Version comparison data:
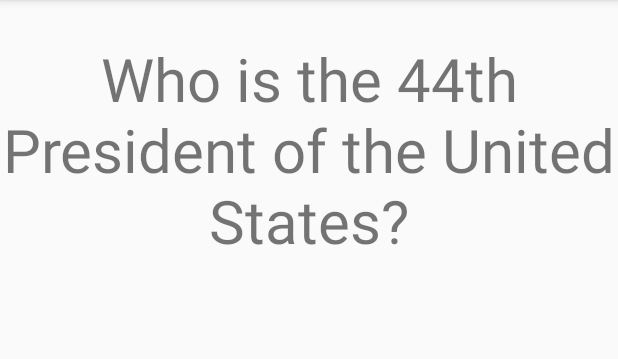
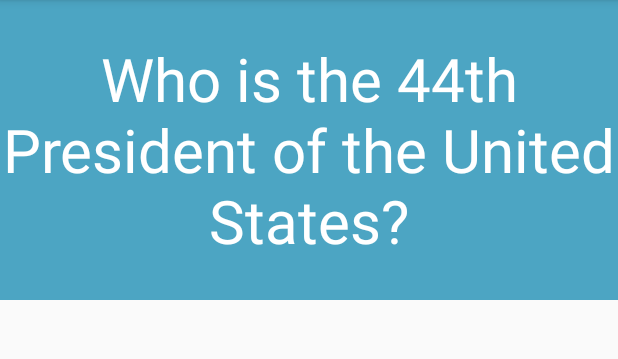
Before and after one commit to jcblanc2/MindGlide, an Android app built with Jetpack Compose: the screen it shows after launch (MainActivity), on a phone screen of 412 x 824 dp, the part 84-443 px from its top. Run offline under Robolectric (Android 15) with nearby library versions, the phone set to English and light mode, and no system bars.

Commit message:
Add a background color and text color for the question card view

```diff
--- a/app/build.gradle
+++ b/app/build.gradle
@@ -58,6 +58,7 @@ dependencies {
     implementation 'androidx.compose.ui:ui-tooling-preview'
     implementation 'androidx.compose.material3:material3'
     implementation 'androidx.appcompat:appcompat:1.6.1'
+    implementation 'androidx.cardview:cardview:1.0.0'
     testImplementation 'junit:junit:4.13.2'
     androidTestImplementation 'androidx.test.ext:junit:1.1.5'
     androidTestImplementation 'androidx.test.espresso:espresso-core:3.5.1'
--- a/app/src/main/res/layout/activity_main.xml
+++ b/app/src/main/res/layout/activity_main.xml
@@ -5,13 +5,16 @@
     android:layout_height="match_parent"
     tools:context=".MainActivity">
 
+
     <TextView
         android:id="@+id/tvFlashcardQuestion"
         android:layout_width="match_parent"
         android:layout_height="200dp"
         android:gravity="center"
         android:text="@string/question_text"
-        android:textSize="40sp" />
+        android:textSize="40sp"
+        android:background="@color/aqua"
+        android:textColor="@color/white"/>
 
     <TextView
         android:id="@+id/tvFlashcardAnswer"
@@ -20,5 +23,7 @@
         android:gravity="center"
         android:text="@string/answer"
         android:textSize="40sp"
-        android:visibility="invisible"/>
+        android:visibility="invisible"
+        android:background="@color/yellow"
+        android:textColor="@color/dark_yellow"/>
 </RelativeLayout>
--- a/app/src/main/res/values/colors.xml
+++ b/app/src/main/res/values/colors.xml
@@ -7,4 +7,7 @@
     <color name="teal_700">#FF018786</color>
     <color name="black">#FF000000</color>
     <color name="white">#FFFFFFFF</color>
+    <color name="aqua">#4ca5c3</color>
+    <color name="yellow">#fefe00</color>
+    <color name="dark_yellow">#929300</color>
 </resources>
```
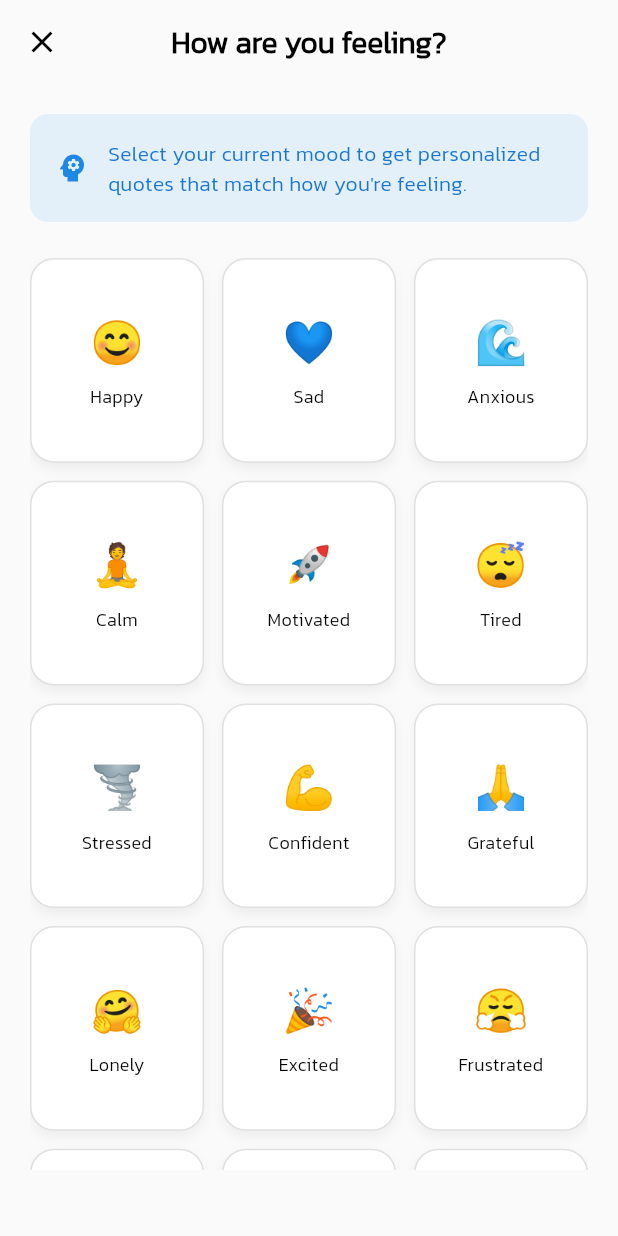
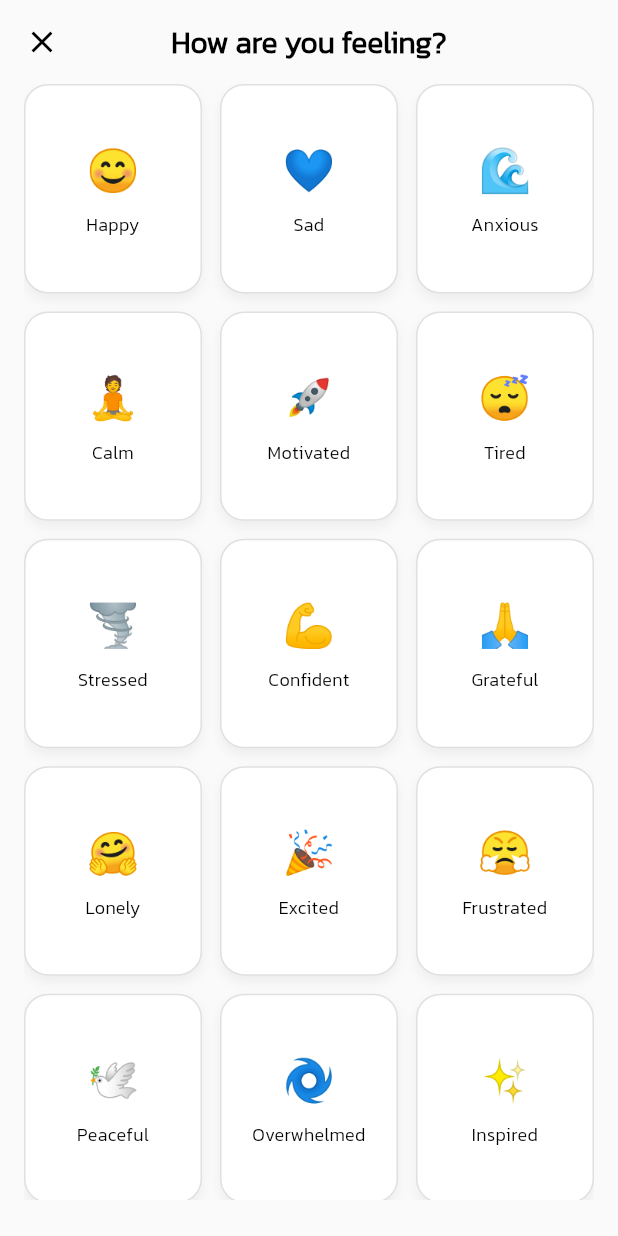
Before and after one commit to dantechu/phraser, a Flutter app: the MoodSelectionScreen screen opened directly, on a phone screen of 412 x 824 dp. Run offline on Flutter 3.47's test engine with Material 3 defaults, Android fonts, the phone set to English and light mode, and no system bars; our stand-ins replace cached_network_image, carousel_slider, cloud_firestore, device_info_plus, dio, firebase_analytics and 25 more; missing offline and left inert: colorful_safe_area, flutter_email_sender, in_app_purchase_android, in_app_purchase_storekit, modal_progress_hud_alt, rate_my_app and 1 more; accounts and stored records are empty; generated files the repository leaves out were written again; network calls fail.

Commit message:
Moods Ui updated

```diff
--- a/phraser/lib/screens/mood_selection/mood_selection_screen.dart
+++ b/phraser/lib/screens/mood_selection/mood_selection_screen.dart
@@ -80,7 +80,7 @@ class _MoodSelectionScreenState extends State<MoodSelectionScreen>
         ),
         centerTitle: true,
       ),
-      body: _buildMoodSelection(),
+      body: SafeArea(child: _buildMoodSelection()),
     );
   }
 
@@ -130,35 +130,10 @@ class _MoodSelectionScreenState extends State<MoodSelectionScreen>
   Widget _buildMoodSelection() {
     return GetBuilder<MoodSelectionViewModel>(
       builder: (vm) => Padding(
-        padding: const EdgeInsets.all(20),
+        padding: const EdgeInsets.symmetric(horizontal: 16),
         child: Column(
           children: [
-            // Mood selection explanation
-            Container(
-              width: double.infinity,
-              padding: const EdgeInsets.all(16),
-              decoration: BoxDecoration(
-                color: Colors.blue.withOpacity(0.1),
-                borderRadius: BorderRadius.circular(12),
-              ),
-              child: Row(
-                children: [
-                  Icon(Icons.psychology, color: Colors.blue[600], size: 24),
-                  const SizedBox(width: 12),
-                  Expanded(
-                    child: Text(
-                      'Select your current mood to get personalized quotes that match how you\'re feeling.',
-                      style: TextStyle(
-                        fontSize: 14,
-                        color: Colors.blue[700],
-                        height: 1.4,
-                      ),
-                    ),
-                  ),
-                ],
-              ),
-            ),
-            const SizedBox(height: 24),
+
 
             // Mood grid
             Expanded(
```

◆ What is required
Which of the lines above include the word "const"? Copy each of them.

◆ Your response
-        padding: const EdgeInsets.all(20),
+        padding: const EdgeInsets.symmetric(horizontal: 16),
-              padding: const EdgeInsets.all(16),
-                  const SizedBox(width: 12),
-            const SizedBox(height: 24),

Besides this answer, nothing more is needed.